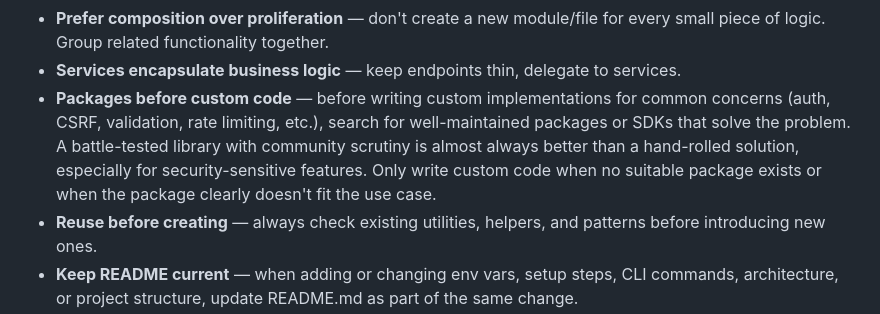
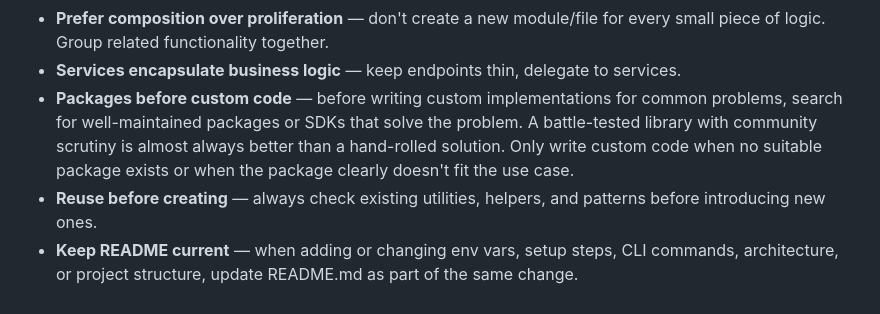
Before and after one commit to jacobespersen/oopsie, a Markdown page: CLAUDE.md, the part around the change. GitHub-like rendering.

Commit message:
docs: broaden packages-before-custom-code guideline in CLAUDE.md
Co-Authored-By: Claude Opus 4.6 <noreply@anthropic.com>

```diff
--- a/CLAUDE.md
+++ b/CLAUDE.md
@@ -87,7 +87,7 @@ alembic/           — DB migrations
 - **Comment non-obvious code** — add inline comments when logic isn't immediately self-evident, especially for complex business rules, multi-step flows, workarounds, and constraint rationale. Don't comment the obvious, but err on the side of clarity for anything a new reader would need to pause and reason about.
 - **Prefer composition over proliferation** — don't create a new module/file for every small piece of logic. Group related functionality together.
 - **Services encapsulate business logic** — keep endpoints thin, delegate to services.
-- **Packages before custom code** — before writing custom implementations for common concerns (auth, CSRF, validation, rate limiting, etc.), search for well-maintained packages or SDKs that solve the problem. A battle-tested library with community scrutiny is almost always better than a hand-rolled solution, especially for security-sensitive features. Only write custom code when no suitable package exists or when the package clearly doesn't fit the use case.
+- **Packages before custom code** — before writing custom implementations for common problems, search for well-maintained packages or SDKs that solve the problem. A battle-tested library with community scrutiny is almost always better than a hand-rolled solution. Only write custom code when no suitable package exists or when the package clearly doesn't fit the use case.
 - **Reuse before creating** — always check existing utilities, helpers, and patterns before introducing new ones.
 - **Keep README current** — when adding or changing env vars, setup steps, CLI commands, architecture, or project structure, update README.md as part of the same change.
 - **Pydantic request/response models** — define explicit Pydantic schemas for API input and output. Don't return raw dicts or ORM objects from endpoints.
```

::::

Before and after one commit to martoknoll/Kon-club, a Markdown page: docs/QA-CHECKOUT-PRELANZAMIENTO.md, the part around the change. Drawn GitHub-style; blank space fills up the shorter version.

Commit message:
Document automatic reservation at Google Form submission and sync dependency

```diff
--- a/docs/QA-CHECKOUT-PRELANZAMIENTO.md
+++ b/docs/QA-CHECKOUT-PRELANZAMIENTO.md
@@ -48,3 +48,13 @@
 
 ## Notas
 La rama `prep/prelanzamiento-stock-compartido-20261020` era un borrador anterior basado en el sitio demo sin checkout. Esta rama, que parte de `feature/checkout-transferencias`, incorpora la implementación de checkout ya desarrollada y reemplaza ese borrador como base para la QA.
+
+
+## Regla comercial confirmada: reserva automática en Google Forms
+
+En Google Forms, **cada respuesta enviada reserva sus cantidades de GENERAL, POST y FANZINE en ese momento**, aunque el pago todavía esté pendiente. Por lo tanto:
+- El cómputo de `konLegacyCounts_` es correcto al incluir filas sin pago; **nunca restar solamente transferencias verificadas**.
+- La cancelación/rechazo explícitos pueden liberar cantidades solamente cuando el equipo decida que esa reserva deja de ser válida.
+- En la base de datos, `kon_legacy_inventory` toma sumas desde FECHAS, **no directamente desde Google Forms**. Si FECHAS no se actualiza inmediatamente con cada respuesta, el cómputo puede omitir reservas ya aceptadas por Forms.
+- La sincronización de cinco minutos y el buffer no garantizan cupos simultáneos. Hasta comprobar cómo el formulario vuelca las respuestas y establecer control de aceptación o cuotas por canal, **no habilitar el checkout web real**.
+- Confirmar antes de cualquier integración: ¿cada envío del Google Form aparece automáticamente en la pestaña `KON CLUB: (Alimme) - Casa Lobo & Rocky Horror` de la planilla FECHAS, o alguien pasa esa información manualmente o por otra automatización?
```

::::

● **Prompt**: Your task is to copy each line of the listing that holds the word "endpoints".

● **Problem solution**:
 - **Services encapsulate business logic** — keep endpoints thin, delegate to services.
 - **Pydantic request/response models** — define explicit Pydantic schemas for API input and output. Don't return raw dicts or ORM objects from endpoints.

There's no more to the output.